▶ The input
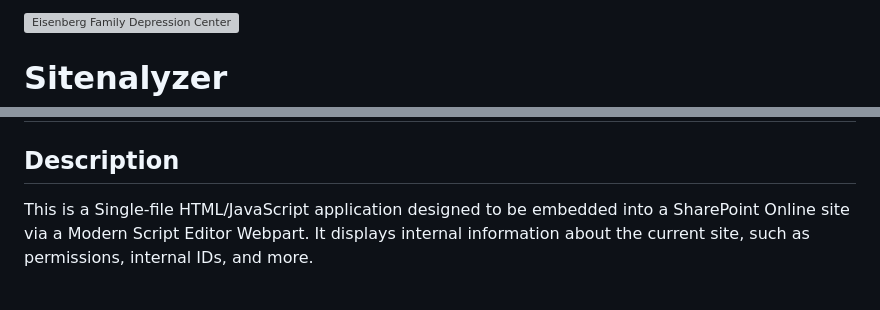
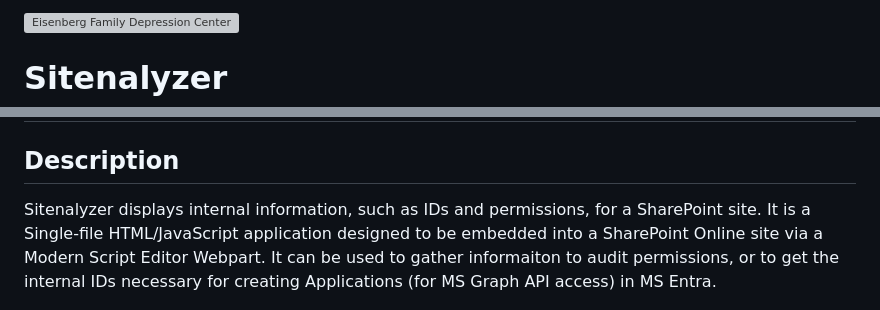
Before and after one commit to DepressionCenter/Sitenalyzer, a Markdown page: README.md, 2 parts joined by grey strips. Rendered like a GitHub page; grey boxes are pictures that could not be loaded.

Commit message:
Update README.md
Updated summary.

```diff
--- a/README.md
+++ b/README.md
@@ -1,5 +1,5 @@
 <!--
 This file is part of Sitenalyzer
-README.md
+README.md - Main README file with overview, quick start guide and license information.
 Author(s): Gabriel Mongefranco
 Created: 2026-04-20
@@ -25,7 +25,7 @@ with this program. If not, see <https://www.gnu.org/licenses/>.
 # Sitenalyzer
 
 ## Description
-This is a Single-file HTML/JavaScript application designed to be embedded into a SharePoint Online site via a Modern Script Editor Webpart. It displays internal information about the current site, such as permissions, internal IDs, and more.
+Sitenalyzer displays internal information, such as IDs and permissions, for a SharePoint site. It is a Single-file HTML/JavaScript application designed to be embedded into a SharePoint Online site via a Modern Script Editor Webpart. It can be used to gather informaiton to audit permissions, or to get the internal IDs necessary for creating Applications (for MS Graph API access) in MS Entra.
 
 ![Screenshot of Sitenalyzer](image.png)
 
```
Also changed, not shown: other parts of README.md (+1 -1 lines).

▶ Task details
Where an entry holds an image, drop the image and copy the remaining text exactly.

▶ Task solution
Before and after one commit to DepressionCenter/Sitenalyzer, a Markdown page: README.md, 2 parts joined by grey strips. Rendered like a GitHub page; grey boxes are pictures that could not be loaded.

Commit message:
Update README.md
Updated summary.

```diff
--- a/README.md
+++ b/README.md
@@ -1,5 +1,5 @@
 <!--
 This file is part of Sitenalyzer
-README.md
+README.md - Main README file with overview, quick start guide and license information.
 Author(s): Gabriel Mongefranco
 Created: 2026-04-20
@@ -25,7 +25,7 @@ with this program. If not, see <https://www.gnu.org/licenses/>.
 # Sitenalyzer
 
 ## Description
-This is a Single-file HTML/JavaScript application designed to be embedded into a SharePoint Online site via a Modern Script Editor Webpart. It displays internal information about the current site, such as permissions, internal IDs, and more.
+Sitenalyzer displays internal information, such as IDs and permissions, for a SharePoint site. It is a Single-file HTML/JavaScript application designed to be embedded into a SharePoint Online site via a Modern Script Editor Webpart. It can be used to gather informaiton to audit permissions, or to get the internal IDs necessary for creating Applications (for MS Graph API access) in MS Entra.
 
 ![Screenshot of Sitenalyzer](image.png)
 
```
Also changed, not shown: other parts of README.md (+1 -1 lines).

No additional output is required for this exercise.